━━ Listed records ━━

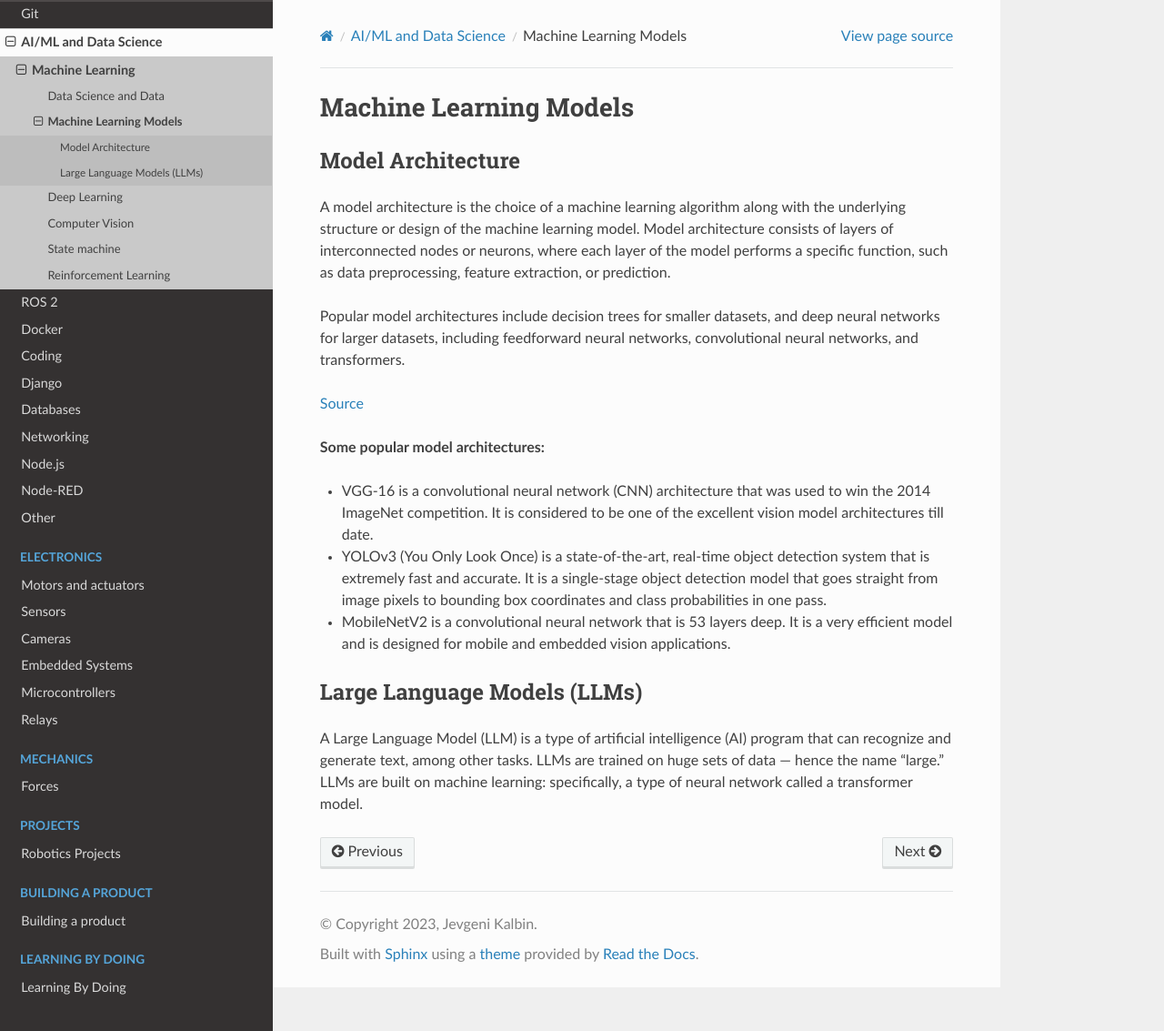
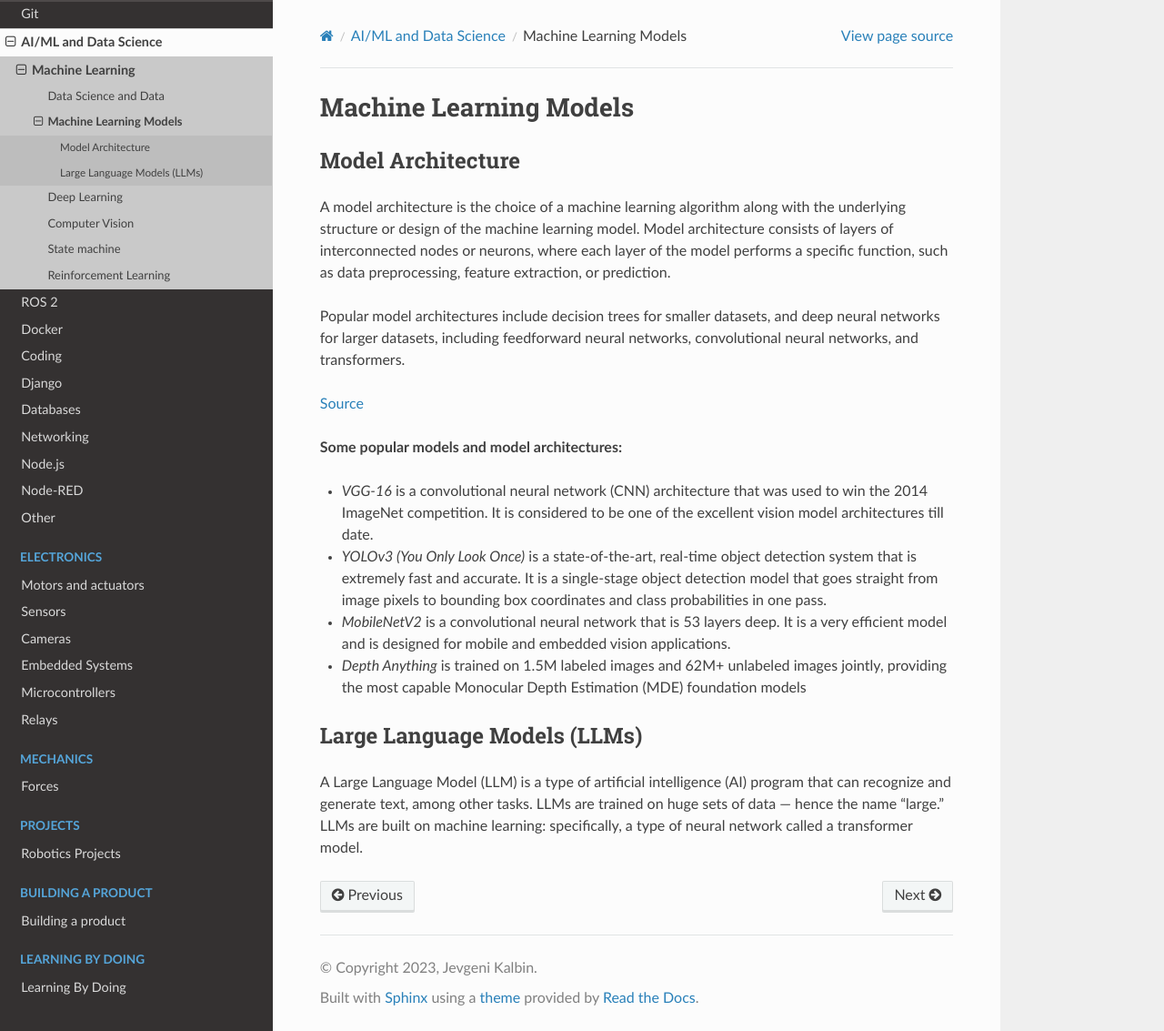
Before and after one commit to jevgenik/manuals, a Sphinx documentation site: the page built from source/files/software/ai/model.rst, in a window 1280 px wide and 1133 px high. Shown: the whole window at 91% size. Built offline with Sphinx 7.4.7 and the Read the Docs theme 2.0.0, drawn with Linux system fonts in a browser that asks for light colours.

Commit message:
depth anything

```diff
--- a/source/files/software/ai/model.rst
+++ b/source/files/software/ai/model.rst
@@ -14,17 +14,20 @@ including feedforward neural networks, convolutional neural networks, and transf
 
 `Source <https://www.hopsworks.ai/dictionary/model-architecture>`_
 
-**Some popular model architectures:**
+**Some popular models and model architectures:**
 
-* VGG-16 is a convolutional neural network (CNN) architecture that was used to win the 2014 ImageNet competition.
+* *VGG-16* is a convolutional neural network (CNN) architecture that was used to win the 2014 ImageNet competition.
   It is considered to be one of the excellent vision model architectures till date.
 
-* YOLOv3 (You Only Look Once) is a state-of-the-art, real-time object detection system that is extremely fast and
+* *YOLOv3 (You Only Look Once)* is a state-of-the-art, real-time object detection system that is extremely fast and
   accurate. It is a single-stage object detection model that goes straight from image pixels to bounding box coordinates
   and class probabilities in one pass.
 
-* MobileNetV2 is a convolutional neural network that is 53 layers deep. It is a very efficient model and is designed
+* *MobileNetV2* is a convolutional neural network that is 53 layers deep. It is a very efficient model and is designed
   for mobile and embedded vision applications.
+
+* *Depth Anything* is trained on 1.5M labeled images and 62M+ unlabeled images jointly, providing the most capable
+  Monocular Depth Estimation (MDE) foundation models
 
 
 Large Language Models (LLMs)
```
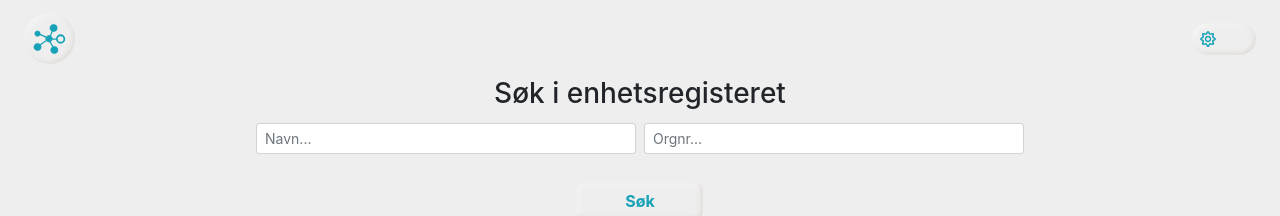
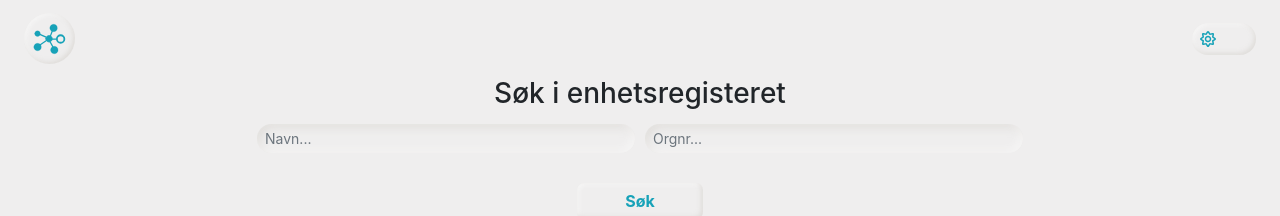
Before and after one commit to nilseng/aksjegrafen, a React (Create React App) app in the folder client/: page /search in a window 1280 px wide. Shown: the top 216 px of the page. Built offline with nearby package versions, Linux system fonts and the light colour scheme; no server answers.

Commit message:
feat: styles search input

```diff
--- a/client/src/components/SearchPage.tsx
+++ b/client/src/components/SearchPage.tsx
@@ -76,6 +76,13 @@ export const SearchPage = () => {
           <Form.Control
             key={key}
             className="col-4 m-1"
+            style={{
+              backgroundColor: "transparent",
+              borderColor: "transparent",
+              color: theme.text,
+              ...theme.lowering,
+              borderRadius: "4rem",
+            }}
             name={key}
             value={searchParams[key].value}
             placeholder={`${searchParams[key].placeholder ?? ""}`}
```
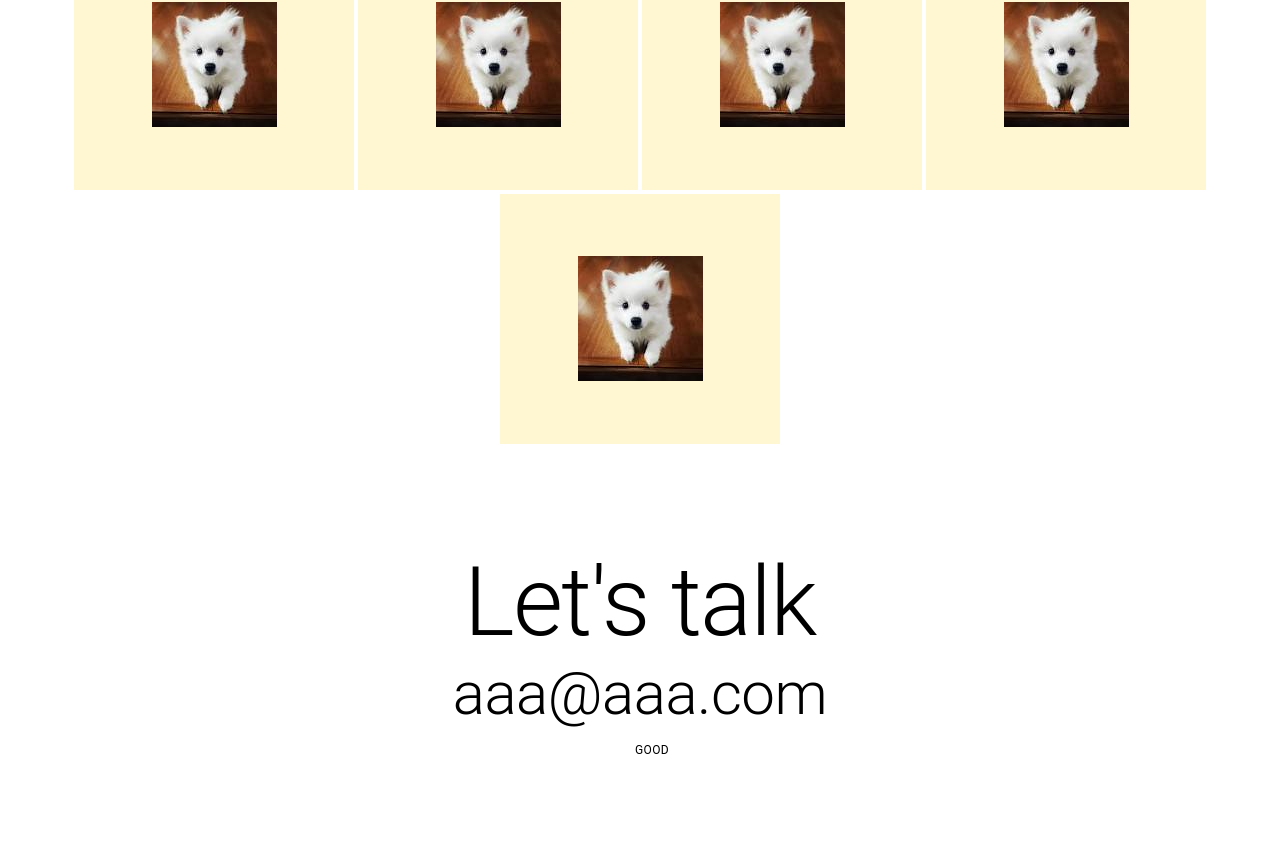
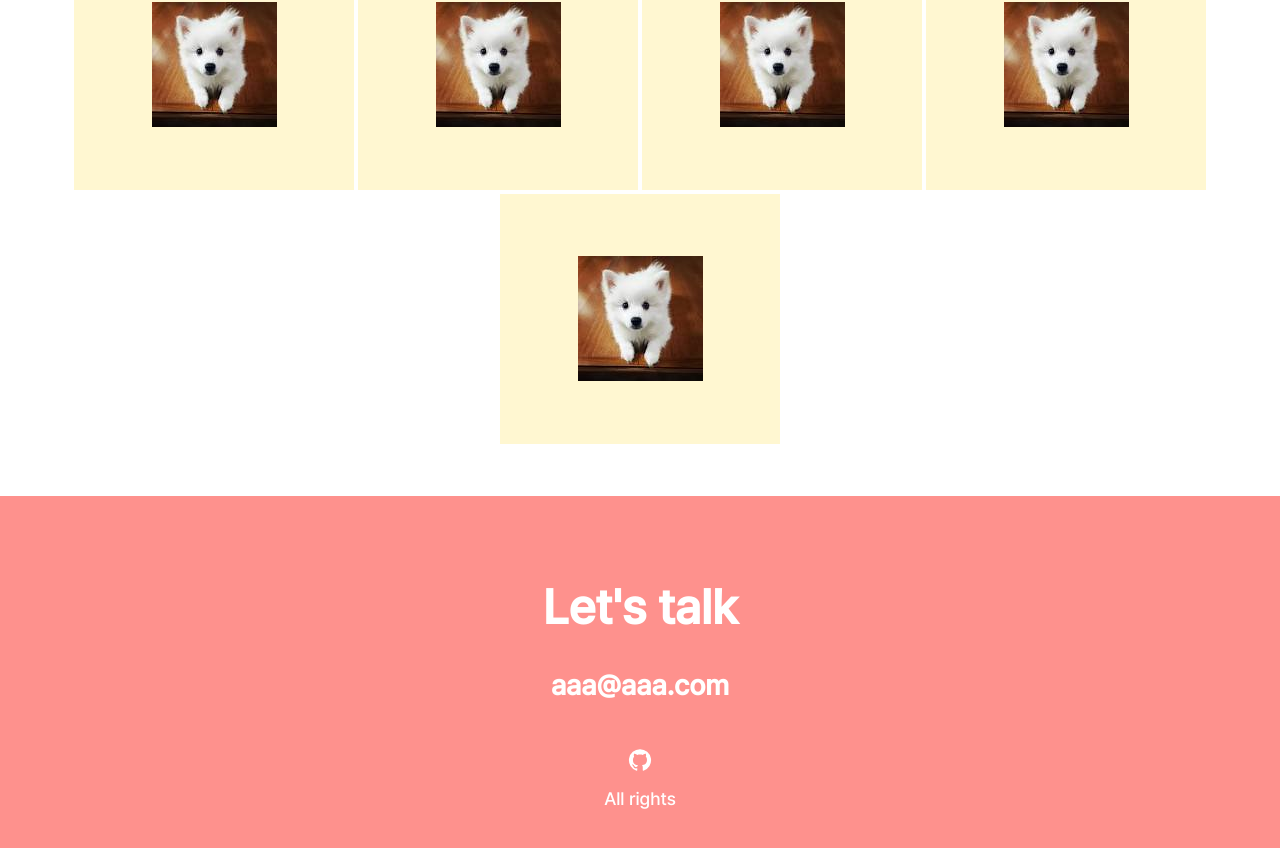
Before and after one commit to bell-ho/portfolio, a React (Create React App) app: page / in a window 1280 px wide. Shown: the part 3080-3928 px from the top of the page. Before the commit the page ends 3891 px from the top, so only its background shows below. Built offline with nearby package versions, Linux system fonts and the light colour scheme.

Commit message:
contact 작업

```diff
--- a/src/components/Contact.jsx
+++ b/src/components/Contact.jsx
@@ -1,22 +1,17 @@
 import React from 'react';
-import { Box, Typography } from '@mui/material';
+import { Box } from '@mui/material';
 import GitHubIcon from '@mui/icons-material/GitHub';
+
 const Contact = () => {
   return (
     <Box className={'section contact'}>
-      <Typography variant={'h1'} className={'contact__title'}>
-        Let's talk
-      </Typography>
-      <Typography variant={'h2'} className={'contact__email'}>
-        aaa@aaa.com
-      </Typography>
+      <h1 className={'contact__title'}>Let's talk</h1>
+      <h2 className={'contact__email'}>aaa@aaa.com</h2>
       <Box className={'contact__links'}>
         <a href={'#'} target={'_blank'}>
           <GitHubIcon />
         </a>
-        <Typography variant={'caption'} className={'contact__rights'}>
-          GOOD
-        </Typography>
+        <p className={'contact__rights'}>All rights</p>
       </Box>
     </Box>
   );
--- a/src/components/Work.jsx
+++ b/src/components/Work.jsx
@@ -1,60 +1,60 @@
-import React from "react";
-import { Box, Button, Typography } from "@mui/material";
-import dog3 from "../assets/imgs/dog3.jpg";
+import React from 'react';
+import { Box, Button, Typography } from '@mui/material';
+import dog3 from '../assets/imgs/dog3.jpg';
 
 const Work = () => {
   return (
-    <Box className={"section work"}>
+    <Box className={'section work'}>
       <h1>My work</h1>
       <h3>Projects</h3>
-      <Box className={"work__categories"}>
-        <button className={"category__btn active"}>
-          All<span className={"category__count"}>8</span>
+      <Box className={'work__categories'}>
+        <button className={'category__btn'}>
+          All<span className={'category__count'}>8</span>
         </button>
-        <button className={"category__btn"}>
-          FE<span className={"category__count"}>4</span>
+        <button className={'category__btn'}>
+          FE<span className={'category__count'}>4</span>
         </button>
-        <button className={"category__btn"}>
-          BE<span className={"category__count"}>4</span>
+        <button className={'category__btn'}>
+          BE<span className={'category__count'}>4</span>
         </button>
       </Box>
 
-      <Box className={"work__projects"}>
-        <a href={"#"} className={"project"} target={"_blank"}>
-          <img src={dog3} alt={""} align={"good"} className={"project__img"} />
-          <Box className={"project__description"}>
+      <Box className={'work__projects'}>
+        <a href={'#'} className={'project'} target={'_blank'}>
+          <img src={dog3} alt={''} align={'good'} className={'project__img'} />
+          <Box className={'project__description'}>
             <h3>Good Project</h3>
             <span>HTML, CSS</span>
           </Box>
         </a>
 
-        <a href={"#"} className={"project"} target={"_blank"}>
-          <img src={dog3} alt={""} align={"good"} className={"project__img"} />
-          <Box className={"project__description"}>
+        <a href={'#'} className={'project'} target={'_blank'}>
+          <img src={dog3} alt={''} align={'good'} className={'project__img'} />
+          <Box className={'project__description'}>
             <h3>Good Project</h3>
             <span>HTML, CSS</span>
           </Box>
         </a>
 
-        <a href={"#"} className={"project"} target={"_blank"}>
-          <img src={dog3} alt={""} align={"good"} className={"project__img"} />
-          <Box className={"project__description"}>
+        <a href={'#'} className={'project'} target={'_blank'}>
+          <img src={dog3} alt={''} align={'good'} className={'project__img'} />
+          <Box className={'project__description'}>
             <h3>Good Project</h3>
             <span>HTML, CSS</span>
           </Box>
         </a>
 
-        <a href={"#"} className={"project"} target={"_blank"}>
-          <img src={dog3} alt={""} align={"good"} className={"project__img"} />
-          <Box className={"project__description"}>
+        <a href={'#'} className={'project'} target={'_blank'}>
+          <img src={dog3} alt={''} align={'good'} className={'project__img'} />
+          <Box className={'project__description'}>
             <h3>Good Project</h3>
             <span>HTML, CSS</span>
           </Box>
         </a>
 
-        <a href={"#"} className={"project"} target={"_blank"}>
-          <img src={dog3} alt={""} align={"good"} className={"project__img"} />
-          <Box className={"project__description"}>
+        <a href={'#'} className={'project'} target={'_blank'}>
+          <img src={dog3} alt={''} align={'good'} className={'project__img'} />
+          <Box className={'project__description'}>
             <h3>Good Project</h3>
             <span>HTML, CSS</span>
           </Box>
--- a/src/global.css
+++ b/src/global.css
@@ -190,7 +190,6 @@ p {
     margin-right: 2rem;
 }
 
-
 .major__icon:hover {
     color: var(--color-pink);
     transform: rotate(-30deg) scale(1.1);
@@ -305,13 +304,13 @@ p {
     transition: all var(--animation-duration) ease;
 }
 
-.work__projects{
+.work__projects {
     display: flex;
     flex-wrap: wrap;
     justify-content: center;
 }
 
-.project{
+.project {
     position: relative;
     width: 280px;
     height: 250px;
@@ -323,7 +322,7 @@ p {
     align-items: center;
 }
 
-.project__img{
+.project__img {
     max-width: 100%;
     max-height: 100%;
 }
@@ -346,12 +345,13 @@ p {
     transform: translateY(10px);
     transition: all var(--animation-duration) ease;
 }
-.project:hover .project__description{
+
+.project:hover .project__description {
     opacity: 0.8;
     transform: translateY(0px);
 }
 
-.project__description h3{
+.project__description h3 {
     color: var(--color-white);
 }
 
@@ -370,6 +370,32 @@ p {
     margin-top: 8px;
     background-color: var(--color-dark-white);
 }
+
+.contact {
+    background-color: var(--color-pink);
+}
+
+.contact__title,
+.contact__email,
+.contact__rights {
+    color: var(--color-white);
+}
+
+.contact__title{
+    margin: 32px 0;
+}
+
+.contact__links{
+    font-size: var(--font-large);
+    margin: 24px 0;
+}
+
+.contact__links svg:hover{
+    transform: scale(1.5);
+    color: var(--color-yellow);
+    transition: all var(--animation-duration) ease;
+}
+
 @font-face {
     font-family: 'NotoSans';
     src: url("assets/fonts/NotoSansKR-Light.otf");
```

━━━

#### Work to complete:
Within the data, tally each line containing the string "margin". Answer with the number by itself.

#### Output of the exercise:
4